Could you give the data that follows again exactly, without its pictures?

########################################

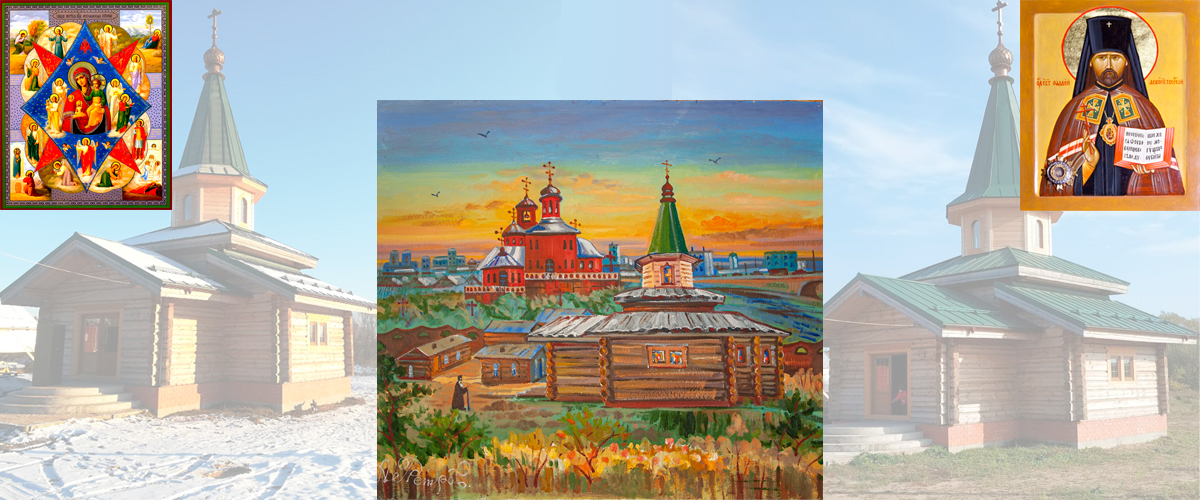
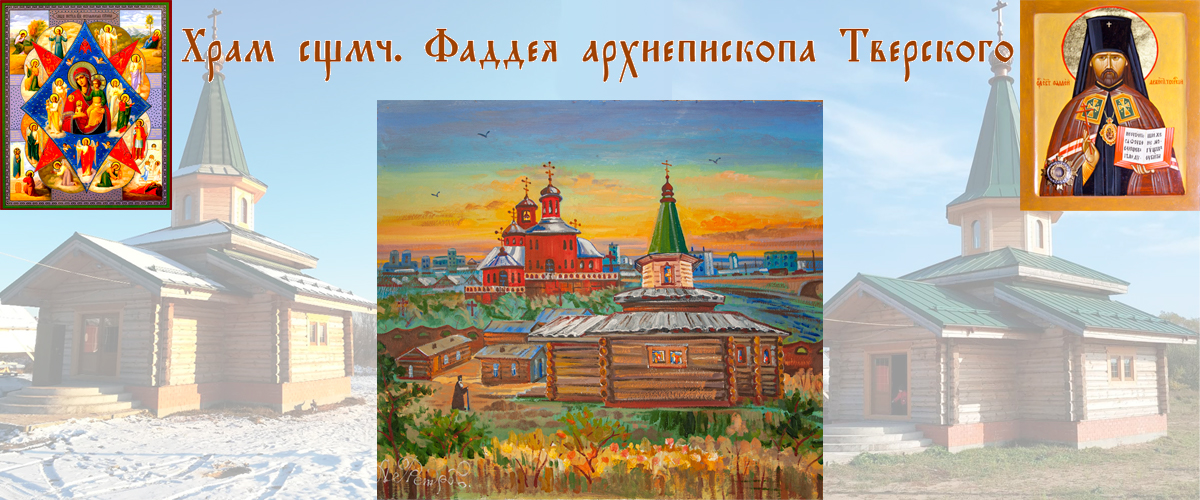
Новая шапка, вариант 3.

Changed region(s): [[0.1542, 0.06, 0.8633, 0.18]]

diff --git a/fontwatch/index.php b/fontwatch/index.php
@@ -64,6 +64,10 @@ include '../include/topscripts.php';
             <h1 class="vertograd-dropcaps">Храм священномученика Фаддея, архиепископа Тверского</h1>
             
             <h2>Сайт в разработке. Зайдите через несколько дней.</h2>
+            
+            <br /><br /><br /><br /><br /><br />
+            <h1 class="triodion" style="font-size: 60px; color: #8b4513;">Храм сщмч. Фаддея архиепископа Тверского</h1>
+            <br /><br /><br /><br /><br /><br />
         </div>
         <?php
         include '../include/footer.php';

########################################

§ EXERCISE ANSWER:
Новая шапка, вариант 3.

Changed region(s): [[0.1542, 0.06, 0.8633, 0.18]]

diff --git a/fontwatch/index.php b/fontwatch/index.php
@@ -64,6 +64,10 @@ include '../include/topscripts.php';
             <h1 class="vertograd-dropcaps">Храм священномученика Фаддея, архиепископа Тверского</h1>
             
             <h2>Сайт в разработке. Зайдите через несколько дней.</h2>
+            
+            <br /><br /><br /><br /><br /><br />
+            <h1 class="triodion" style="font-size: 60px; color: #8b4513;">Храм сщмч. Фаддея архиепископа Тверского</h1>
+            <br /><br /><br /><br /><br /><br />
         </div>
         <?php
         include '../include/footer.php';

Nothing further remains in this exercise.